Reviewed by Alison Goldsworthy
Jane Mayer’s newly released book weaves an excellent story, tracing the increasing amounts of money involved in US politics and their effects. Starting with the poster boys of radical right fundraising, the Koch brothers, she charts their family history – including the suggestions of taking money from Hitler’s Nazi regime – and the failures they experienced to hone their influencing approach.
In essence, this approach became the creation of a broad array of apparently independent interest groups and academics who set out the brothers’ political agenda. They then sought and supported candidates to elected office who would push this agenda.
Mayer shows how the ‘kochtopussy’ they created was part of a wider backdrop of radical right funding, from the Olins to the Scaifes and the Bradley brothers. These groups came together, since 2009 literally in Koch-convened gatherings, to see how they could advance radical right-wing issues.
Mayer shows that these causes always overlapped with the business interests of the donors. With many of them overseeing firms in the energy industry, it is unsurprising that several of the book’s most egregious examples involved campaigns aimed at loosening environmental regulations and protections.
Donations to US election campaigns dwarf expenditure in Europe where there are stricter spending and declaration limits. The scale and lack of transparency required for political donations may leave readers unfamiliar with the US slack-jawed. Mayer correctly highlights the impact of the supreme court decision on Citizens United that meant corporations could donate freely and anonymously through 501c4 and 501c6 organizations.
One result was that, in the 2012 presidential race, the top 0.04 per cent of donors contributed the same as the bottom 68 per cent. No previous year had shown more spending by fewer people.
With the benefit of hindsight and the picture Mayer paints, it is dumbfounding that the radical and moneyed right’s gradual creation of levers of self-interest that combined to be a poison to democracy went unnoticed. Academic institutions ceded independence in return for money, journalists started mainstreaming minority views, politicians stopped questioning where the funding of think-tanks was coming from.
By the time realization dawned, the radical right’s influence had spread to create civil unrest over a range of issues, most famously Obamacare.
So what is there for philanthropy to learn from this? Firstly, it should warn that when money, especially large sums of money, is on offer the power dynamics become warped. People will court those they shouldn’t, accept funds that involve compromising principles and bypass due diligence. As funders, it is incumbent on us not to step over the line on this and to take a balanced view of those who turn down funding from others.
It also shows how effective political giving or supporting political advocacy can be. With careful checks and balances it should not be something that foundations shy away from – but it should be done in an environment that is transparent and capped, two features sorely lacking from the US system.
Mayer’s book could benefit from expanding on these thoughts.

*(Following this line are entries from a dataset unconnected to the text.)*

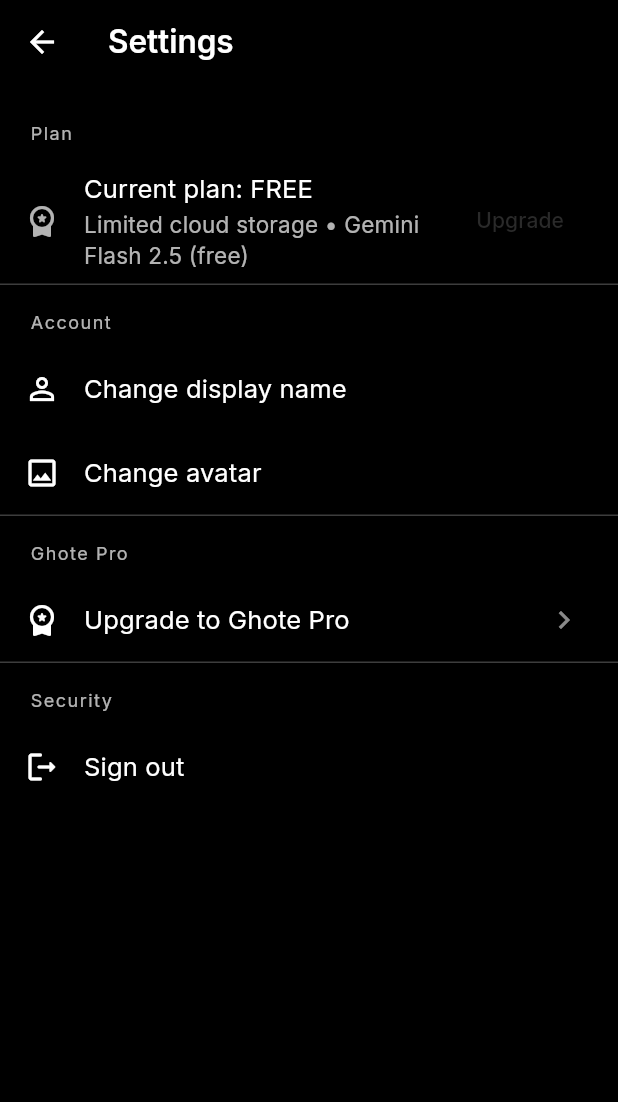
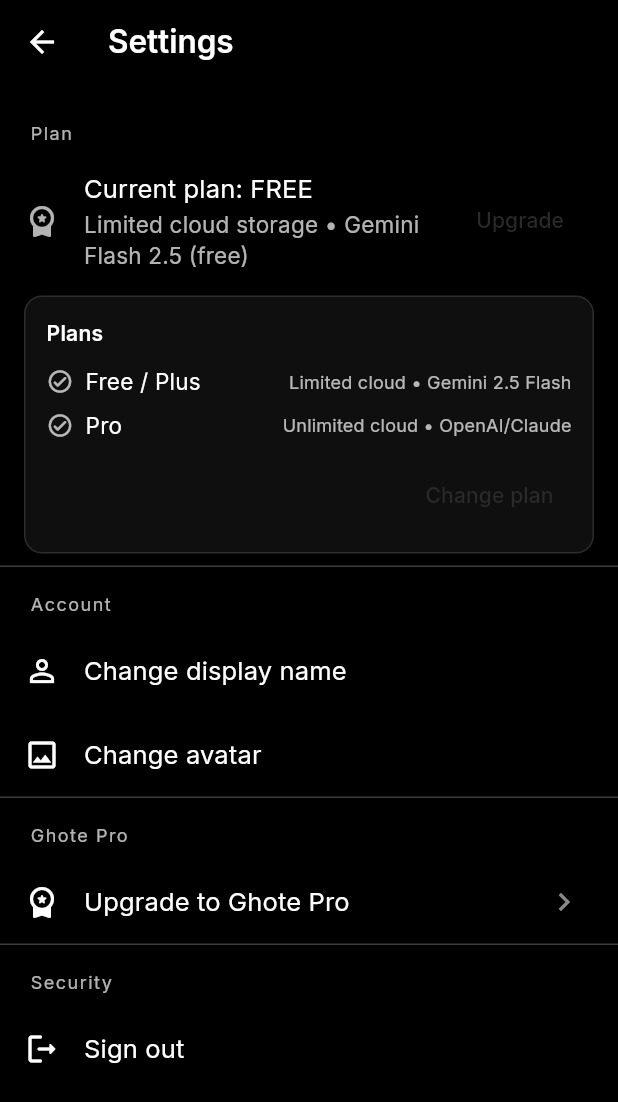
Before and after one commit to ghote-app/ghote, a Flutter app: the SettingsScreen screen opened directly, on a phone screen of 412 x 824 dp. Shown: the top 1102 px of the screen. Run offline on Flutter 3.47's test engine with Material 3 defaults, Android fonts, the phone set to English and light mode, and no system bars; our stand-ins replace cloud_firestore, file_picker, firebase_auth, firebase_core, firebase_storage, go_router and 3 more; missing offline and left inert: dart:html; accounts and stored records are empty.

Commit message:
feat(settings+quota): add plan compare card and change-plan CTA; show limited storage notice for free/plus on upload

```diff
--- a/lib/screens/dashboard_screen.dart
+++ b/lib/screens/dashboard_screen.dart
@@ -724,6 +724,12 @@
         return;
       }
       final subscription = await SubscriptionService().getUserSubscription(user.uid);
+      if (subscription.isFree || subscription.isPlus) {
+        // TODO: compute actual current usage if tracked; show soft notice before upload
+        ScaffoldMessenger.of(context).showSnackBar(
+          const SnackBar(content: Text('Using limited cloud storage (Free/Plus). Upgrade for unlimited.')),
+        );
+      }
       final storage = const StorageService();
       final projectService = ProjectService();
       for (final f in result.files) {
--- a/lib/screens/settings_screen.dart
+++ b/lib/screens/settings_screen.dart
@@ -30,6 +30,10 @@
           const SizedBox(height: 8),
           _sectionTitle('Plan'),
           _planTile(planLabel, storageText, aiText, context),
+          Padding(
+            padding: const EdgeInsets.symmetric(horizontal: 16, vertical: 8),
+            child: _planCompareCard(context),
+          ),
           const Divider(color: Colors.white24, height: 1),
           _sectionTitle('Account'),
           _tile(
@@ -97,6 +101,52 @@
           Navigator.of(context).push(MaterialPageRoute(builder: (_) => const UpgradeScreen()));
         },
         child: const Text('Upgrade'),
+      ),
+    );
+  }
+
+  Widget _planCompareCard(BuildContext context) {
+    return Container(
+      decoration: BoxDecoration(
+        color: Colors.white.withOpacity(0.06),
+        borderRadius: BorderRadius.circular(12),
+        border: Border.all(color: Colors.white.withOpacity(0.12)),
+      ),
+      child: Padding(
+        padding: const EdgeInsets.all(14),
+        child: Column(
+          crossAxisAlignment: CrossAxisAlignment.start,
+          children: [
+            const Text('Plans', style: TextStyle(color: Colors.white, fontSize: 14, fontWeight: FontWeight.w600)),
+            const SizedBox(height: 8),
+            _planLine('Free / Plus', 'Limited cloud • Gemini 2.5 Flash'),
+            _planLine('Pro', 'Unlimited cloud • OpenAI/Claude'),
+            const SizedBox(height: 8),
+            Align(
+              alignment: Alignment.centerRight,
+              child: TextButton(
+                onPressed: () {
+                  Navigator.of(context).push(MaterialPageRoute(builder: (_) => const UpgradeScreen()));
+                },
+                child: const Text('Change plan'),
+              ),
+            )
+          ],
+        ),
+      ),
+    );
+  }
+
+  Widget _planLine(String title, String desc) {
+    return Padding(
+      padding: const EdgeInsets.symmetric(vertical: 4),
+      child: Row(
+        children: [
+          const Icon(Icons.check_circle_outline_rounded, color: Colors.white70, size: 18),
+          const SizedBox(width: 8),
+          Expanded(child: Text(title, style: const TextStyle(color: Colors.white))),
+          Text(desc, style: const TextStyle(color: Colors.white70, fontSize: 12)),
+        ],
       ),
     );
   }
```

It is also a shame that little more than two paragraphs are given to the giving of George Soros who famously announced he would spend his entire $7 billion fortune to rid people of George W Bush – then found his money unable to achieve it. Mayer does highlight one crucial difference though – Soros’ giving was transparent and aimed at giving more people access to power and democracy.
Dark Money is an immensely useful reminder both of what political giving can achieve, but also of the importance of spending caps and transparency to prevent the growth of undue influence. Without those safeguards you can end up in the mess US politics is currently in, where those with money have far too much of a say over the lives of those with less.
Alison Goldsworthy is a director of the Joseph Rowntree Reform Trust.
About the book
Published by Doubleday